Press the facing to the inside and then machine stitch or blindstitch in place.
Alternately: A hem facing can also be applied to the outside of the garment to give an eye-catching hem. The Building Block Dress Book shows how to deal with those pesky side seams if you’re going to attempt this.
Sewing Machine Blind Hemming
When to Use: When you want an invisible hem but don’t have the time or inclination to hand sew it.
For: An invisible, or very nearly so, blind hem that’s quite quick to do.
Against: Can be tricky to ensure you catch the garment enough to secure the hem, but don’t end up with big stitches that are visible from the outside. Requires a sewing machine with a blind hemming stitch option. As per the handstitched blind hem, some care is required when getting dressed to avoid snagging the hem.
How to do: Select the blind hem stitch on your sewing machine. It’s the one that shows a narrow zig zag with the occasional bigger “lurch to the left”. On my machine, pictured below, the blind hem stitch is indicated by the letter E.
Press up a double fold hem. This is done by turning the raw edge to the wrong side of the fabric by ½” then turning again by the remainder of the seam allowance.
Take the double folded hem and turn it up and under, towards the right side of the fabric, leaving just a ¼” or so of the hem fold visible. The hem fold that was at the top in the first image is now at the bottom in the following image.
Working from the inside of the garment set your sewing machine so that the majority of the stitches will be on the small strip of visible hem fold, and only the occasional extra “leap to the left” stitch will catch the fold of the garment fabric. Adjust the needle position so that the stitches that catch the garment don’t go too deep. The bigger the “bite” the more visible the stitches will be.
Stitch around the hem, then press the hem back down.
Phew, that’s a lot of hem options and we’ve only touched on woven fabrics. Next time we’ll go through hemming options for knit fabrics.

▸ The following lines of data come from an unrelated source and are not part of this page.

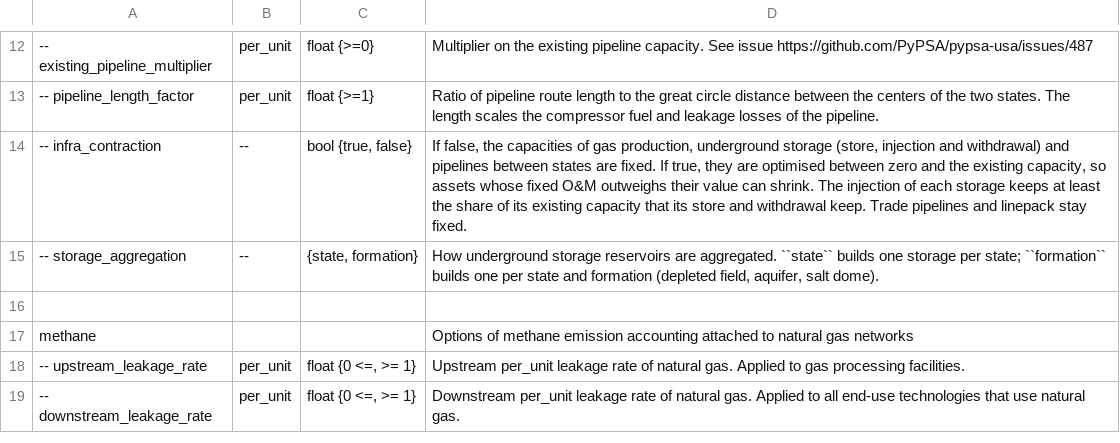
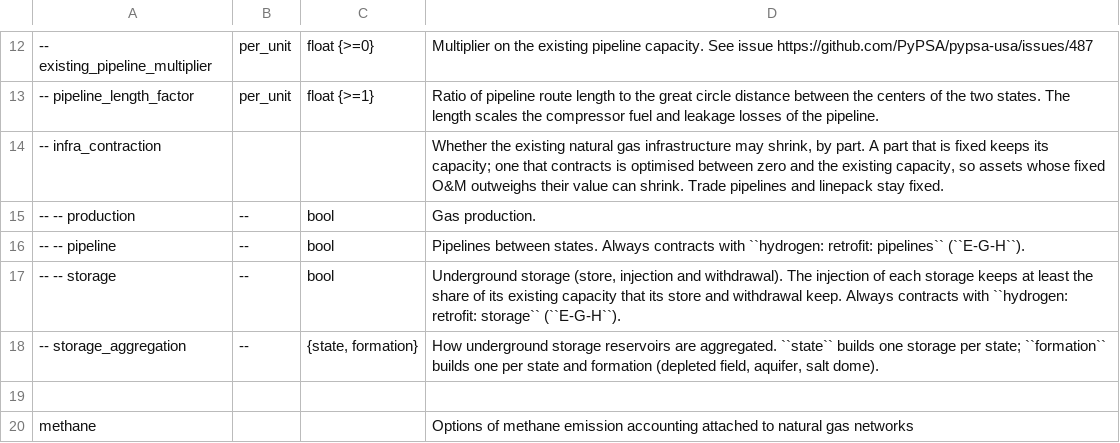
Before and after one commit to PyPSA/pypsa-usa, a CSV file: docs/source/configtables/sector_natural_gas.csv, drawn as a sheet; only a part is shown, gaps mark what is left out; the shorter side is filled out with more unchanged rows; the diff names each change by its address in the sheet, - before the commit and + after, or states it on an @@ line.

```diff
--- a/docs/source/configtables/sector_natural_gas.csv
+++ b/docs/source/configtables/sector_natural_gas.csv
-B14: --
+B14: (empty)
-C14: bool {true, false}
+C14: (empty)
-D14: If false, the capacities of gas production, underground storage (store, injection and withdrawal) and pipelines between states are fixed. If true, they are optimised between zero and the existing capacity, so assets whose fixed O&M outweighs their value can shrink. The injection of each storage keeps at least the share of its existing capacity that its store and withdrawal keep. Trade pipelines…
+D14: Whether the existing natural gas infrastructure may shrink, by part. A part that is fixed keeps its capacity; one that contracts is optimised between zero and the existing capacity, so assets whose fixed O&M outweighs their value can shrink. Trade pipelines…
+row 15: -- -- production | -- | bool | Gas production.
+row 16: -- -- pipeline | -- | bool | Pipelines between states. Always contracts with ``hydrogen: retrofit: pipelines`` (``E-G-H``).
+row 17: -- -- storage | -- | bool | Underground storage (store, injection and withdrawal). The injection of each storage keeps at least the share of its existing capacity that its store and withdrawal keep. Always contracts with ``hydrogen: retrofit: storage`` (``E-G-H``).
```
Also changed, not shown: 16 other files.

Until then, happy hemming!
If you found this post useful, you might want to view the next in the series: How to Hem Everything: Knit Fabrics.